1. The Raimi films vs. the "reboot "- I don't think it is necessarily fair to compare the films, but it is inevitable. I have fond memories of Spider-Man and Spider-Man 2 (the third one doesn't exist in my world). Before seeing Spider-Man in the theater, I didn't really pay much attention to the superhero genre. There were some films that I enjoyed (X-Men and Batman come to mind) but not enough to consider myself a fan. I was in awe of Spider-Man, although a lot of that awe came from the fact that I saw it in NYC, at a time when post-9/11 emotions were still running high. I know that these emotions surely effected my thoughts on the film back then. It was an overwhelming feeling to watch a superhero fighting to save NYC and I was simply blown away by the sheer scope of the film. In that context, The Amazing Spider-Man clearly has no shot at being the better film, for me. I tried my best to be impartial, but I would be lying to claim that I succeeded. Spider-Man ignited my love for superhero films (a love that later grew even stronger with the sequel and Batman Begins), while The Amazing Spider-man is a film that was created simply to keep the franchise going and that is all it will ever be. It's a satisfying film. I'm even tempted to call it a good film. Will I remember it 10 years from now the way I remember Spider-Man? Not a chance in the world.
2. Color me confused - So, knowing that I wasn't a superhero film fan in my earlier years, you can probably guess that I never read comic books either. Both Spider-Man and The Amazing Spider-Man are origin tales of how our hero came to be. I expected some minor differences in the plot to keep it interesting. However, some of the differences are just too big to ignore. Like, which "first love" came first, Mary Jane or Gwen Stacy?
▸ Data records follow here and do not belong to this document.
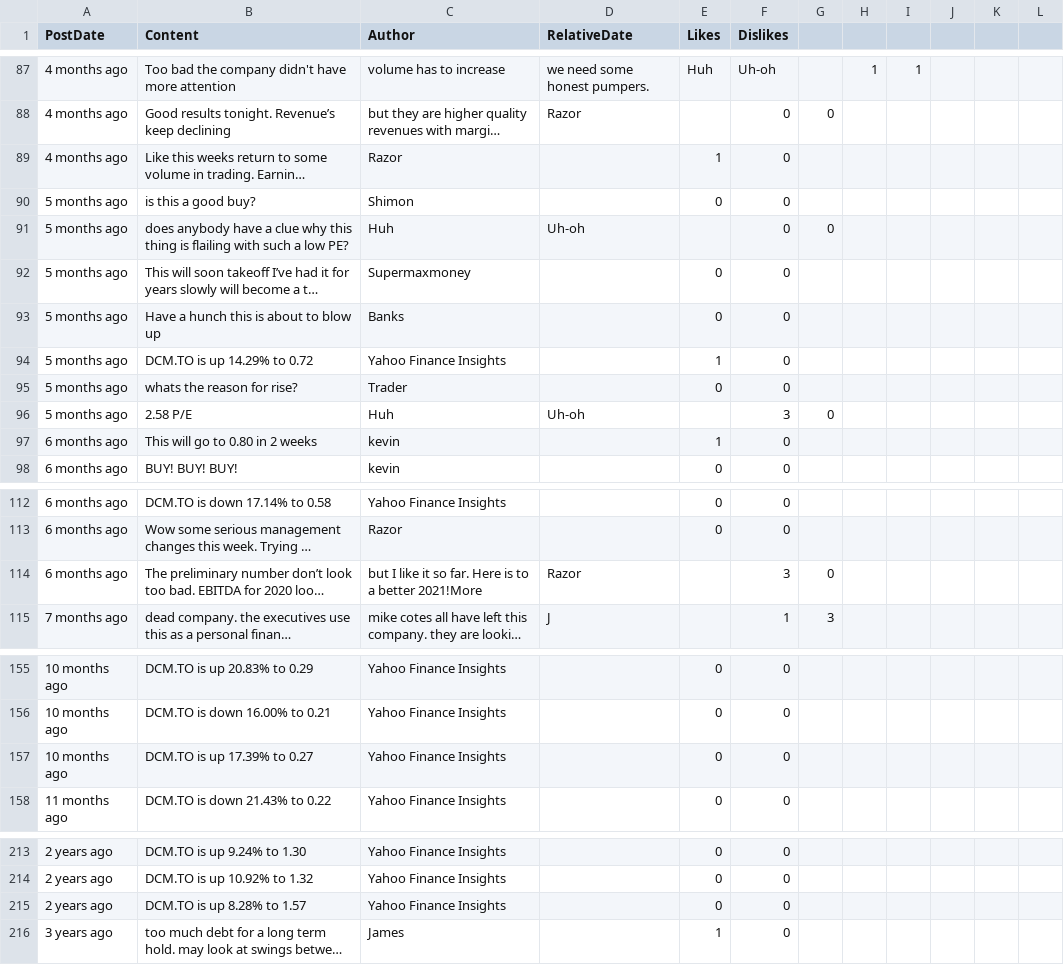
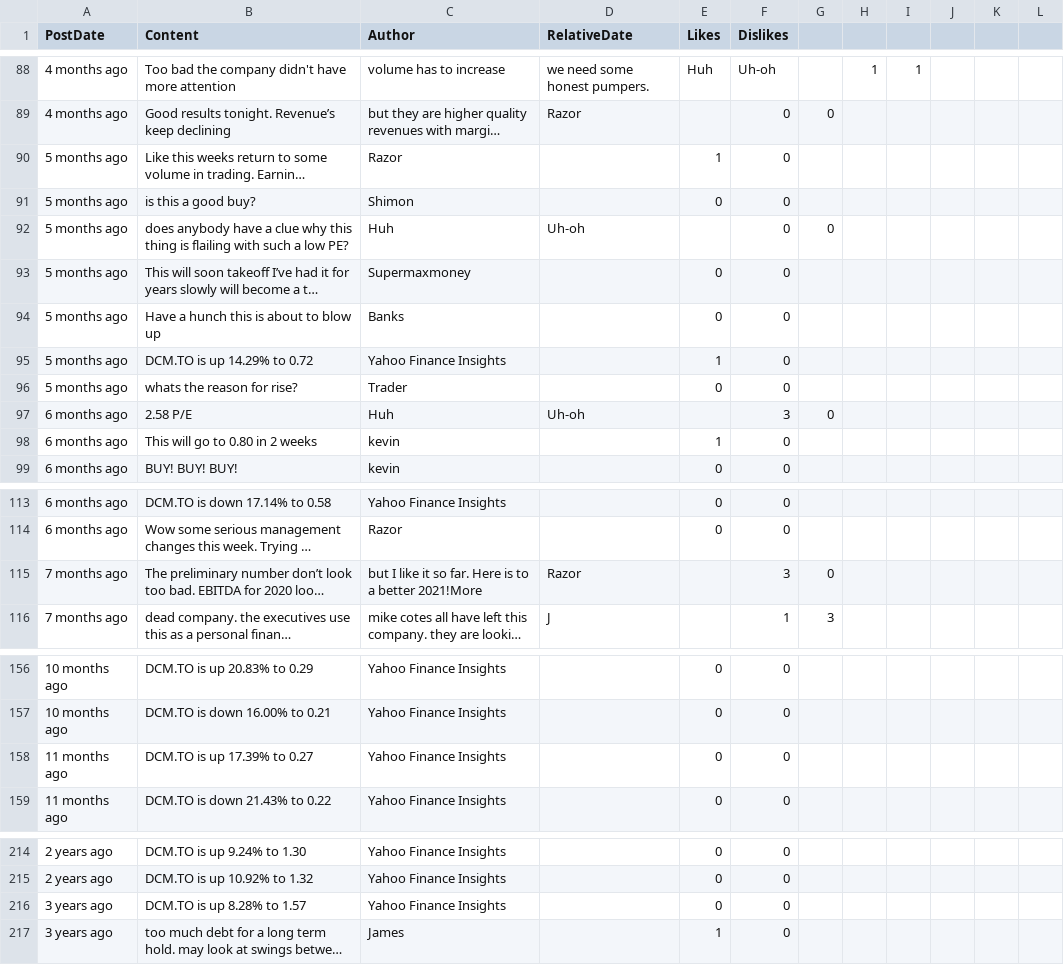
Before and after one commit to dli-invest/conscrap, a CSV file: data/DCM.TO.csv, drawn as a sheet; only a part is shown, gaps mark what is left out; long unchanged cells end in …; addresses are those after the commit; the diff covers the shown part only; the diff names each change by its address in the sheet, - before the commit and + after, or states it on an @@ line.

```diff
--- a/data/DCM.TO.csv
+++ b/data/DCM.TO.csv
-A90 (PostDate): 4 months ago
+A90 (PostDate): 5 months ago
-A97 (PostDate): 5 months ago
+A97 (PostDate): 6 months ago
-A115 (PostDate): 6 months ago
+A115 (PostDate): 7 months ago
-A158 (PostDate): 10 months ago
+A158 (PostDate): 11 months ago
-A216 (PostDate): 2 years ago
+A216 (PostDate): 3 years ago
```
Also changed, not shown: 1 added row and 35 edited cells elsewhere in this file, 1 other file.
And why is there no mention of Harry Osborn (Peter Parker's best friend). I have a ton of these type questions, but most of them are too spoilery (still not sure if that's a word, but I use it often). Which one of these versions is closest to the original comic book? Or are there different versions of the story there, too? It was a big distraction for me while watching the film and honestly, it was kind of annoying.
3. The characters - Andrew Garfield was really impressive (I think Tobey Maguire was just as good). His enthusiasm for the role was evident and his natural awkwardness (I say that it the nicest possible way - I adore awkward guys) made Peter Parker irresistible. I would only fault Garfield for the awkward one liners he shouts out while in action as Spidey. The lines are already cheesy, but they are cringe-worthy when they are combined with a really thick, really bad NY accent (although it was really the Director, Marc Webb's choice to use those lines....sooo...). Emma Stone, as Gwen Stacy, was as lovely as ever, but I feel like she could have been used in a smarter way. She has perfect comedic timing and a natural dry wit that should have been displayed more. The character of Gwen Stacy is a nice representation of the "perfect girl" character, so why not focus on her smarts instead of dressing her in knee-high socks and making her all "cutesy". I'm just saying that it would have been refreshing to see Peter Parker fall for the girl because of her brains rather than her kindness. Denis Leary, as Captain Stacy, was another distraction because he looks practically identical to Willem Dafoe (who was in Spider-Man as Norman Osborn). Why would they do that??? Who else was in the movie? Oh yeah, there was a villain, played by Rhys Ifans, who was terribly unmemorable.